So what do you get for your $4.99 (more than I paid for the complete works of Aristotle, Plato, or the King James Bible, by the way)? Basically, you are treated to a part-philosophical (libertarian), part-economic tract that discusses the basics and virtues of "New Space" companies--that is, smaller entrepreneurial firms formed in the last 10-15 years that are not making the bulk of their money through government contracts.
This unique economic niche includes groups like the Rocket Racing League (and the companies producing their racers and engines), Zero-G Corporation, and Virgin Galactic (which is hardly "small" in the financing sense, given Sir Richard Branson's deep pockets--a point Mr. Krukin hedges by noting that defining a "NewSpace" company is sometimes more art than science).
Each section cites the company web site and other details. Essentially what you've got here is a handy marketing brochure for the private space industry, albeit a brochure that you pay for.
For people unfamiliar with the libertarian point of view, the author Jeff Krukin describes the advantages of this new upstart segment of a 50-year-old industry as follows:
- Market segmentation
- Emphasis on private customers rather than cost-plus government contracts
- Free, expanding markets / economic development
- Job creation
- The simple focus on profit rather than maintaining political support, which is an annual battle for NASA
- New resources

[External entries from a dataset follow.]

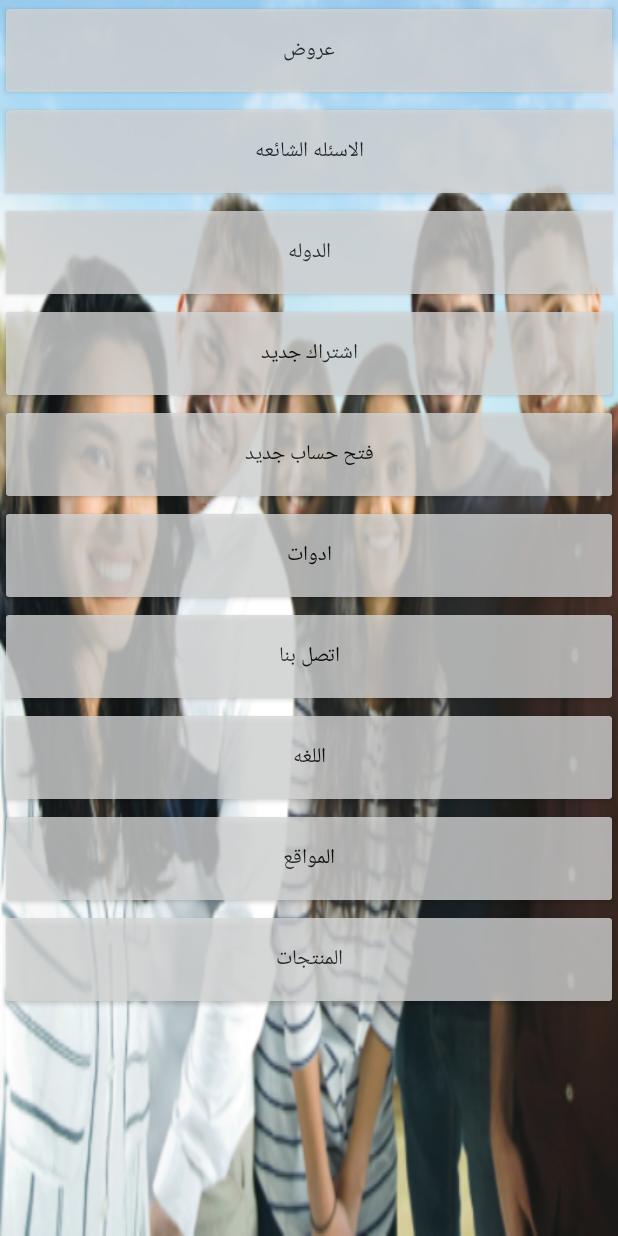
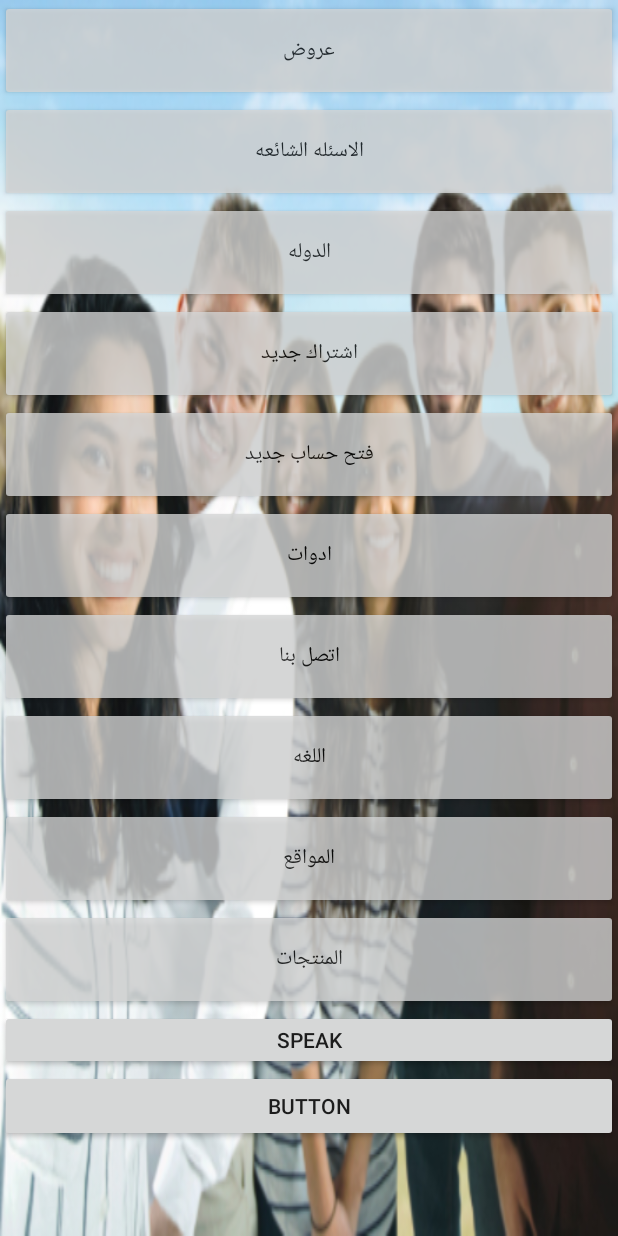
Before and after one commit to monassar97/AndroidTest, an Android app: the screen it shows after launch (MainActivity), on a phone screen of 412 x 824 dp. Run offline under Robolectric (Android 15) with nearby library versions, the phone set to English and light mode, and no system bars; libraries missing offline, so code that uses them is left out: com.afollestad.materialdialogs, com.sac.speech.

Commit message:
voice button added

```diff
--- a/app/src/main/java/com/zak/testapp/MainActivity.java
+++ b/app/src/main/java/com/zak/testapp/MainActivity.java
@@ -12,16 +12,19 @@ import android.content.res.Resources;
 import android.os.Bundle;
 import android.os.Handler;
 import android.preference.PreferenceManager;
-import android.provider.SyncStateContract;
-import android.speech.RecognitionListener;
 import android.speech.RecognizerIntent;
 import android.speech.SpeechRecognizer;
 import android.util.DisplayMetrics;
 import android.view.View;
 import android.widget.Button;
+import android.widget.ImageView;
+import android.widget.ProgressBar;
+import android.widget.TextView;
 import android.widget.Toast;
+import android.widget.ToggleButton;
 
 import java.util.ArrayList;
+
 import com.afollestad.materialdialogs.MaterialDialog.Builder;
 
 import java.util.Locale;
@@ -29,11 +32,19 @@ import java.util.Locale;
 import static com.zak.testapp.Constants.activity;
 
 public class MainActivity extends AppCompatActivity implements View.OnClickListener {
-    Button contactUsButton, countryButton, faqButton, languageButton, locationButton, offersButton, openAccountButton, productsButton, registerUserButton, toolsButton;
+    Button contactUsButton, countryButton, dialogButton, faqButton, languageButton, locationButton, offersButton, openAccountButton, voiceButton, productsButton, registerUserButton, toolsButton;
     Handler handler;
-    //private SpeechRecognizer mSpeechRecognizer;
-    //private Intent mSpeechRecognizerIntent;
-static  String language="ar";
+    private TextView returnedText;
+    private ToggleButton toggleButton;
+    private ProgressBar progressBar;
+    ImageView imageView1;
+    private SpeechRecognizer speech = null;
+    private Intent recognizerIntent;
+    private String LOG_TAG = "VoiceRecognitionActivity";
+    private SpeechRecognizer mSpeechRecognizer;
+    private Intent mSpeechRecognizerIntent;
+    static String language = "ar";
+
     @Override
     protected void onResume() {
         super.onResume();
@@ -49,7 +60,7 @@ static  String language="ar";
         //    handler = new Handler();
         // final int delay = 10000; //milliseconds
 
-     //   speak();
+        //   speak();
        /* handler.postDelayed(new Runnable() {
             public void run() {
                 speak();
@@ -67,13 +78,21 @@ static  String language="ar";
         activity = this;
         //enableAutoStart();
 
-        if (!checkServiceRunning()) {
+        /*if (!checkServiceRunning()) {
             startService(new Intent(MainActivity.this, MyService.class));
         }else{
             setLocale(language);
-        }
+        }*/
         setXmlReference();
         setListener();
+
+
+    }
+
+    private void showTransparent() {
+        Intent intent = new Intent(this, TransparentActivity.class);
+        startActivity(intent);
+        startActivityForResult(intent, 2000);
 
 
     }
@@ -81,21 +100,21 @@ static  String language="ar";
     private void speak() {
         Intent intent = new Intent(RecognizerIntent.ACTION_RECOGNIZE_SPEECH);
         intent.putExtra(RecognizerIntent.EXTRA_LANGUAGE_MODEL, RecognizerIntent.LANGUAGE_MODEL_FREE_FORM);
-        //intent.putExtra(RecognizerIntent.EXTRA_LANGUAGE, language);
+        intent.putExtra(RecognizerIntent.EXTRA_LANGUAGE, "ar");
+        intent.putExtra(RecognizerIntent.EXTRA_CALLING_PACKAGE, this.getPackageName());
 
-        intent.putExtra(RecognizerIntent.EXTRA_PROMPT, "Hi Speak Something");
+        intent.putExtra(RecognizerIntent.EXTRA_PROMPT, "كيف يمكنني مساعدتك");
 
-
-
-       /* mSpeechRecognizer = SpeechRecognizer.createSpeechRecognizer(this);
+        mSpeechRecognizer = SpeechRecognizer.createSpeechRecognizer(this);
         mSpeechRecognizerIntent = new Intent(RecognizerIntent.ACTION_RECOGNIZE_SPEECH);
         mSpeechRecognizerIntent.putExtra(RecognizerIntent.EXTRA_LANGUAGE_MODEL,
                 RecognizerIntent.LANGUAGE_MODEL_FREE_FORM);
+        // mSpeechRecognizerIntent.putExtra(RecognizerIntent.)
+        // mSpeechRecognizerIntent.
         mSpeechRecognizerIntent.putExtra(RecognizerIntent.EXTRA_CALLING_PACKAGE,
                 this.getPackageName());
 
-        mSpeechRecognizer.setRecognitionListener(this);
-*/
+        // mSpeechRecognizer.setRecognitionListener(this);
         try {
             startActivityForResult(intent, 1000);
         } catch (Exception e) {
@@ -103,9 +122,13 @@ static  String language="ar";
         }
     }
 
-   /* @Override
-    protected void onActivityResult(int requestCode, int resultCode, @Nullable Intent data) *//*{
+    @Override
+    protected void onActivityResult(int requestCode, int resultCode, @Nullable Intent data) {
+
         super.onActivityResult(requestCode, resultCode, data);
+        /*if (requestCode == 2000) {
+            finishActivity(2000);
+        }*/
         switch (requestCode) {
             case 1000:
                 if (resultCode == RESULT_OK && null != data) {
@@ -113,107 +136,70 @@ static  String language="ar";
                     ArrayList<String> result = data.getStringArrayListExtra(RecognizerIntent.EXTRA_RESULTS);
                     Toast.makeText(this, "Test " + result.get(0), Toast.LENGTH_LONG).show();
                     if (result.get(0).contains("اتصل بنا") || result.get(0).contains("contact us")) {
-                        handler.removeCallbacksAndMessages(null);
                         Toast.makeText(this, "" + result.get(0), Toast.LENGTH_LONG).show();
                         Intent intentContactUs = new Intent(this, ContactUsActivity.class);
-                        //EditText editText = (EditText) findViewById(R.id.editText);
-                        //String message = editText.getText().toString();
-                        //intent.putExtra("message", message);
                         startActivity(intentContactUs);
                     }
-                    if (result.get(0).contains("الدوله") || result.get(0).contains("country")) {
+                    if (result.get(0).contains("الدوله") || result.get(0).contains("country")
+                            || result.get(0).contains("دوله")) {
                         Toast.makeText(this, result.get(0), Toast.LENGTH_LONG).show();
                         Intent intentContactUs = new Intent(this, CountryActivity.class);
-                        //EditText editText = (EditText) findViewById(R.id.editText);
-                        //String message = editText.getText().toString();
-                        //intent.putExtra("message", message);
                         startActivity(intentContactUs);
                     }
-                    if (result.get(0).contains("الاسئله الشائعه") || result.get(0).contains("frequently asked questions")) {
+                    if (result.get(0).contains("الاسئله الشائعه") ||
+                            result.get(0).contains("اسئله شائعه") ||
+                            result.get(0).contains("frequently asked questions")) {
                         Toast.makeText(this, "" + result.get(0), Toast.LENGTH_LONG).show();
                         Intent intentContactUs = new Intent(this, FaqActivity.class);
-                        //EditText editText = (EditText) findViewById(R.id.editText);
-                        //String message = editText.getText().toString();
-                        //intent.putExtra("message", message);
                         startActivity(intentContactUs);
                     }
-                    *//*if (result.get(0).contains("اللغه") || result.get(0).contains("language")) {
+                    if (result.get(0).contains("اللغه") || result.get(0).contains("language")
+                            || result.get(0).contains("لغه")) {
                         Toast.makeText(this, "" + result.get(0), Toast.LENGTH_LONG).show();
                         Intent intentContactUs = new Intent(this, LanguageActivity.class);
-                        //EditText editText = (EditText) findViewById(R.id.editText);
-                        String message = result.get(0).toLowerCase();
-                        intentContactUs.putExtra("message", message);
-                        if (message.contains("arabic")) {
-                            language = "ar";
-                            setLocale("ar");
-
-                        } else if (message.contains("انجليزيه")) {
-                            language = "en";
-                            setLocale("en");
-
-                        }
-                          startActivity(intentContactUs);
-                    }*//*
-                    if (result.get(0).contains("المواقع") || result.get(0).contains("location")) {
+                        startActivity(intentContactUs);
+                    }
+                    if (result.get(0).contains("المواقع") || result.get(0).contains("location")
+                            || result.get(0).contains("مواقع")) {
                         Toast.makeText(this, "" + result.get(0), Toast.LENGTH_LONG).show();
                         Intent intentContactUs = new Intent(this, LocationActivity.class);
-                        //EditText editText = (EditText) findViewById(R.id.editText);
-                        //String message = editText.getText().toString();
-                        //intent.putExtra("message", message);
                         startActivity(intentContactUs);
                     }
-                    if (result.get(0).contains("عروض") || result.get(0).contains("offers")) {
+                    if (result.get(0).contains("عروض") || result.get(0).contains("offers")
+                            || result.get(0).contains("عرض") || result.get(0).contains("عروض البنك") || result.get(0).contains("عروض للبنك")
+                    ) {
                         Toast.makeText(this, "" + result.get(0), Toast.LENGTH_LONG).show();
                         Intent intentContactUs = new Intent(this, OffersActivity.class);
-                        //EditText editText = (EditText) findViewById(R.id.editText);
-                        //String message = editText.getText().toString();
-                        //intent.putExtra("message", message);
                         startActivity(intentContactUs);
                     }
-                    if (result.get(0).contains("فتح حساب جديد") || result.get(0).contains("open new account")) {
+                    if (result.get(0).contains("فتح حساب جديد") || result.get(0).contains("open new account")
+                            || result.get(0).contains("حساب جديد") || result.get(0).contains("فتح حساب")) {
                         Toast.makeText(this, "" + result.get(0), Toast.LENGTH_LONG).show();
                         Intent intentContactUs = new Intent(this, OpenAccountActivity.class);
-                        //EditText editText = (EditText) findViewById(R.id.editText);
-                        //String message = editText.getText().toString();
-                        //intent.putExtra("message", message);
                         startActivity(intentContactUs);
                     }
-                    if (result.get(0).contains("المنتجات") || result.get(0).contains("products")) {
+                    if (result.get(0).contains("المنتجات") || result.get(0).contains("products") || result.get(0).contains("منتج")
+                            || result.get(0).contains("انتاج") || result.get(0).contains("منتجات")) {
                         Toast.makeText(this, "" + result.get(0), Toast.LENGTH_LONG).show();
                         Intent intentContactUs = new Intent(this, ProductsActivity.class);
-                        //EditText editText = (EditText) findViewById(R.id.editText);
-                        //String message = editText.getText().toString();
-                        //intent.putExtra("message", message);
                         startActivity(intentContactUs);
                     }
                     if (result.get(0).contains("اشتراك جديد") || result.get(0).contains("register new user")) {
                         Toast.makeText(this, "" + result.get(0), Toast.LENGTH_LONG).show();
                         Intent intentContactUs = new Intent(this, RegisterUserActivity.class);
-                        //EditText editText = (EditText) findViewById(R.id.editText);
-                        //String message = editText.getText().toString();
-                        //intent.putExtra("message", message);
                         startActivity(intentContactUs);
                     }
-                    if (result.get(0).contains("ادوات") || result.get(0).contains("tools")) {
+                    if (result.get(0).contains("ادوات") || result.get(0).contains("tools")
+                            || result.get(0).contains("الادوات")) {
                         Toast.makeText(this, "" + result.get(0), Toast.LENGTH_LONG).show();
                         Intent intentContactUs = new Intent(this, ToolsActivity.class);
-                        //EditText editText = (EditText) findViewById(R.id.editText);
-                        //String message = editText.getText().toString();
-                        //intent.putExtra("message", message);
                         startActivity(intentContactUs);
                     }
 
 
-                } else {
-                 *//*   handler.postDelayed(new Runnable() {
-                        public void run() {
-                            speak();
-                            handler.postDelayed(this, 10000);
-                        }
-                    }, 10000);*//*
                 }
         }
-    }*/
+    }
 
     private void setXmlReference() {
         contactUsButton = findViewById(R.id.ContactUs);
@@ -226,6 +212,9 @@ static  String language="ar";
         productsButton = findViewById(R.id.Products);
         registerUserButton = findViewById(R.id.RegisterUser);
         toolsButton = findViewById(R.id.Tools);
+        voiceButton = findViewById(R.id.voice);
+        dialogButton = findViewById(R.id.voice);
+
 
     }
 
@@ -240,6 +229,8 @@ static  String language="ar";
         productsButton.setOnClickListener(this);
         registerUserButton.setOnClickListener(this);
         toolsButton.setOnClickListener(this);
+        voiceButton.setOnClickListener(this);
+        dialogButton.setOnClickListener(this);
 
 
     }
@@ -248,133 +239,59 @@ static  String language="ar";
     @Override
     public void onClick(View view) {
         switch (view.getId()) {
+            case R.id.dialog:
+
+                Intent intentTest = new Intent(this, VoiceActivity.class);
+                startActivity(intentTest);
+                break;
+            case R.id.voice:
+                //showTransparent();
+                speak();
+                break;
             case R.id.ContactUs:
                 Intent intentContactUs = new Intent(this, ContactUsActivity.class);
-                //EditText editText = (EditText) findViewById(R.id.editText);
-                //String message = editText.getText().toString();
-                //intent.putExtra("message", message);
                 startActivity(intentContactUs);
                 break;
             case R.id.Country:
                 Intent intentCountry = new Intent(this, CountryActivity.class);
-                //EditText editText = (EditText) findViewById(R.id.editText);
-                //String message = editText.getText().toString();
-                //intent.putExtra("message", message);
                 startActivity(intentCountry);
                 break;
             case R.id.FAQ:
                 Intent intentFAQ = new Intent(this, FaqActivity.class);
-                //EditText editText = (EditText) findViewById(R.id.editText);
-                //String message = editText.getText().toString();
-                //intent.putExtra("message", message);
                 startActivity(intentFAQ);
                 break;
             case R.id.language:
                 Intent intentLanguage = new Intent(this, LanguageActivity.class);
-                //EditText editText = (EditText) findViewById(R.id.editText);
-                //String message = editText.getText().toString();
-                //intent.putExtra("message", message);
                 startActivity(intentLanguage);
                 break;
             case R.id.Location:
                 Intent intentLocation = new Intent(this, LocationActivity.class);
-                //EditText editText = (EditText) findViewById(R.id.editText);
-                //String message = editText.getText().toString();
-                //intent.putExtra("message", message);
                 startActivity(intentLocation);
                 break;
             case R.id.offers:
                 Intent intentOffers = new Intent(this, OffersActivity.class);
-                //EditText editText = (EditText) findViewById(R.id.editText);
-                //String message = editText.getText().toString();
-                //intent.putExtra("message", message);
                 startActivity(intentOffers);
                 break;
             case R.id.OpenAccount:
                 Intent intentOpenAccount = new Intent(this, OpenAccountActivity.class);
-                //EditText editText = (EditText) findViewById(R.id.editText);
-                //String message = editText.getText().toString();
-                //intent.putExtra("message", message);
                 startActivity(intentOpenAccount);
                 break;
             case R.id.Products:
                 Intent intentProducts = new Intent(this, ProductsActivity.class);
-                //EditText editText = (EditText) findViewById(R.id.editText);
-                //String message = editText.getText().toString();
-                //intent.putExtra("message", message);
                 startActivity(intentProducts);
                 break;
             case R.id.RegisterUser:
                 Intent intentRegisterUser = new Intent(this, RegisterUserActivity.class);
-                //EditText editText = (EditText) findViewById(R.id.editText);
-                //String message = editText.getText().toString();
-                //intent.putExtra("message", message);
                 startActivity(intentRegisterUser);
                 break;
             case R.id.Tools:
                 Intent intentTools = new Intent(this, ToolsActivity.class);
-                //EditText editText = (EditText) findViewById(R.id.editText);
-                //String message = editText.getText().toString();
-                //intent.putExtra("message", message);
                 startActivity(intentTools);
                 break;
             default:
                 System.out.println("Do No Thing");
         }
     }
-
-    /*@Override
-    public void onReadyForSpeech(Bundle bundle) {
-        Toast.makeText(getApplicationContext(),"1",Toast.LENGTH_LONG).show();;
-    }
-
-    @Override
-    public void onBeginningOfSpeech() {
-        Toast.makeText(getApplicationContext(),"2",Toast.LENGTH_LONG).show();;
-
-    }
-
-    @Override
-    public void onRmsChanged(float v) {
-        Toast.makeText(getApplicationContext(),"3",Toast.LENGTH_LONG).show();;
-
-    }
-
-    @Override
-    public void onBufferReceived(byte[] bytes) {
-        Toast.makeText(getApplicationContext(),"4",Toast.LENGTH_LONG).show();;
-
-    }
-
-    @Override
-    public void onEndOfSpeech() {
-        Toast.makeText(getApplicationContext(),"5",Toast.LENGTH_LONG).show();;
-
-    }
-
-    @Override
-    public void onError(int i) {
-        Toast.makeText(getApplicationContext(),"6",Toast.LENGTH_LONG).show();;
-
-    }
-
-    @Override
-    public void onResults(Bundle bundle) {
-        Toast.makeText(getApplicationContext(),"7",Toast.LENGTH_LONG).show();;
-
-    }
-
-    @Override
-    public void onPartialResults(Bundle bundle) {
-        Toast.makeText(getApplicationContext(),"8",Toast.LENGTH_LONG).show();;
-
-    }
-
-    @Override
-    public void onEvent(int i, Bundle bundle) {
-        Toast.makeText(getApplicationContext(),"9",Toast.LENGTH_LONG).show();;
-
-    }*/
 
     public void setLocale(String lang) {
         Locale myLocale = new Locale(lang);
@@ -425,4 +342,5 @@ static  String language="ar";
         }
         return false;
     }
+
 }
--- a/app/src/main/res/layout/activity_main.xml
+++ b/app/src/main/res/layout/activity_main.xml
@@ -105,5 +105,17 @@
             android:textColor="@android:color/black"
             android:text="@string/products" />
 
+        <Button
+            android:id="@+id/voice"
+            android:layout_width="match_parent"
+            android:layout_height="40dp"
+            android:text="Speak" />
+
+        <Button
+            android:id="@+id/dialog"
+            android:layout_width="match_parent"
+            android:layout_height="wrap_content"
+            android:text="Button" />
+
     </LinearLayout>
 </androidx.constraintlayout.widget.ConstraintLayout>
--- /dev/null
+++ b/app/src/main/res/layout/transparent.xml
@@ -0,0 +1,6 @@
+<?xml version="1.0" encoding="utf-8"?>
+<LinearLayout xmlns:android="http://schemas.android.com/apk/res/android"
+    android:orientation="vertical" android:layout_width="match_parent"
+    android:layout_height="match_parent">
+
+</LinearLayout>
--- a/app/src/main/res/values/styles.xml
+++ b/app/src/main/res/values/styles.xml
@@ -7,5 +7,13 @@
         <item name="colorPrimaryDark">@color/colorPrimaryDark</item>
         <item name="colorAccent">@color/colorAccent</item>
     </style>
+    <style name="Theme.AppCompat.Translucent" parent="Theme.AppCompat.NoActionBar">
+        <item name="android:background">#33000000</item> <!-- Or any transparency or color you need -->
+        <item name="android:windowNoTitle">true</item>
+        <item name="android:windowBackground">@android:color/transparent</item>
+        <item name="android:colorBackgroundCacheHint">@null</item>
+        <item name="android:windowIsTranslucent">true</item>
+        <item name="android:windowAnimationStyle">@android:style/Animation</item>
+    </style>
 
 </resources>
```
Also changed, not shown: app/src/main/AndroidManifest.xml (+12 -7 lines), app/src/main/java/com/zak/testapp/TransparentActivity.java (added, +16 -0 lines), app/src/main/java/com/zak/testapp/VoiceActivity.java (added, +184 -0 lines), app/src/main/res/layout/dialog.xml (added, +40 -0 lines).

Perhaps now is a good time for a tract like this, given the government's increasing desire to downplay capitalism in favor of government regulation of industries. Gosh knows I'm a big fan of capitalism, and miss it more every day. However, this text is a little overpriced, given its length--430 "locations" (pages) at the font size I use--and the much lower price for much longer products on the Kindle site. Still, it's a good thing to have, if only as a reference for keeping one's message short, punchy, and to the point. A- for message, C+ for execution and price/value.